▸ Problem statement
Check the data underneath for lines holding the word "secrets", and state only how many you find.

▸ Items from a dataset
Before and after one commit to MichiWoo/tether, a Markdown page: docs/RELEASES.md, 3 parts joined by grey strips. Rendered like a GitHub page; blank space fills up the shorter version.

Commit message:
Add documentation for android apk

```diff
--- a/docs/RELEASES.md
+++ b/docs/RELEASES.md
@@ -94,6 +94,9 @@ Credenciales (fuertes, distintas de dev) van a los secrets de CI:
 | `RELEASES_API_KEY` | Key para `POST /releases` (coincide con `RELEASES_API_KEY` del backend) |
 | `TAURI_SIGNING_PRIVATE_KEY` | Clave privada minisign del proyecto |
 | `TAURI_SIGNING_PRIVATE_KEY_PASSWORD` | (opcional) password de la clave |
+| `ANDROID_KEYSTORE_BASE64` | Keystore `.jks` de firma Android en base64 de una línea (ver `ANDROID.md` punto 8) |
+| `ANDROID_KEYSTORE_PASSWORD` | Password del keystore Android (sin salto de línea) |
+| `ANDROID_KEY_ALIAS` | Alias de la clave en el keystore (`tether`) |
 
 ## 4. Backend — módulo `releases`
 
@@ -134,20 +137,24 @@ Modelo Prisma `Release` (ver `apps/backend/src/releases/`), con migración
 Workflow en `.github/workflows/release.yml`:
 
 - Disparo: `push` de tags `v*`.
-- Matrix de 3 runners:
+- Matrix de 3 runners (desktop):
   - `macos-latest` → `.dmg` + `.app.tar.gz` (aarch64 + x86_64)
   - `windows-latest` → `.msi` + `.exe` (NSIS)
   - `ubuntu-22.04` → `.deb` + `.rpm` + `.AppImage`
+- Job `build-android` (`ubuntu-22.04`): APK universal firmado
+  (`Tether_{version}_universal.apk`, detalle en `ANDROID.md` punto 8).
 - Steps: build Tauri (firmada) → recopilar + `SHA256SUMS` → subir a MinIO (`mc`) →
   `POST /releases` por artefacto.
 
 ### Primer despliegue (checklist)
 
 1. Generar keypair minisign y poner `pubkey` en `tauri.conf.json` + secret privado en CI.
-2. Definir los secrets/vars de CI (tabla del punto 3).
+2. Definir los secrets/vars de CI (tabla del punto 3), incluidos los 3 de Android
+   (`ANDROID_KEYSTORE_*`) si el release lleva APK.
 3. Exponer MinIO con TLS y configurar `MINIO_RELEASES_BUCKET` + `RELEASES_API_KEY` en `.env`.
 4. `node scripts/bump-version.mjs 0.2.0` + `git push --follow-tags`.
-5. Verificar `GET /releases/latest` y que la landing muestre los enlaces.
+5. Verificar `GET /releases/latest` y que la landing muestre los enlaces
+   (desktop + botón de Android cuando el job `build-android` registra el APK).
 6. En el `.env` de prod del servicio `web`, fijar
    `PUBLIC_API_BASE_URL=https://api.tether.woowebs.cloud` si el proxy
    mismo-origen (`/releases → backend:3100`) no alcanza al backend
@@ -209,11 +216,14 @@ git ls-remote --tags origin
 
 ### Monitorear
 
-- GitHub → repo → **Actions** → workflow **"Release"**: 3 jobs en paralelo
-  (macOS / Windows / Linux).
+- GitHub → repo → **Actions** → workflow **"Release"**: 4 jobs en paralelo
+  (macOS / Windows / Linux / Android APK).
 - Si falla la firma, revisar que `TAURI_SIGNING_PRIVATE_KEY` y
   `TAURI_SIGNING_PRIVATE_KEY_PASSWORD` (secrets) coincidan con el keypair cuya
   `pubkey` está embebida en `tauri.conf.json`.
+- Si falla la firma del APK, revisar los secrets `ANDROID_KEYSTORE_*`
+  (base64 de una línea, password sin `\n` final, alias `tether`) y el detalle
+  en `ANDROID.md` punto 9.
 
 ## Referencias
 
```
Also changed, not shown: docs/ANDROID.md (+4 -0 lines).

▸ Expected answer
5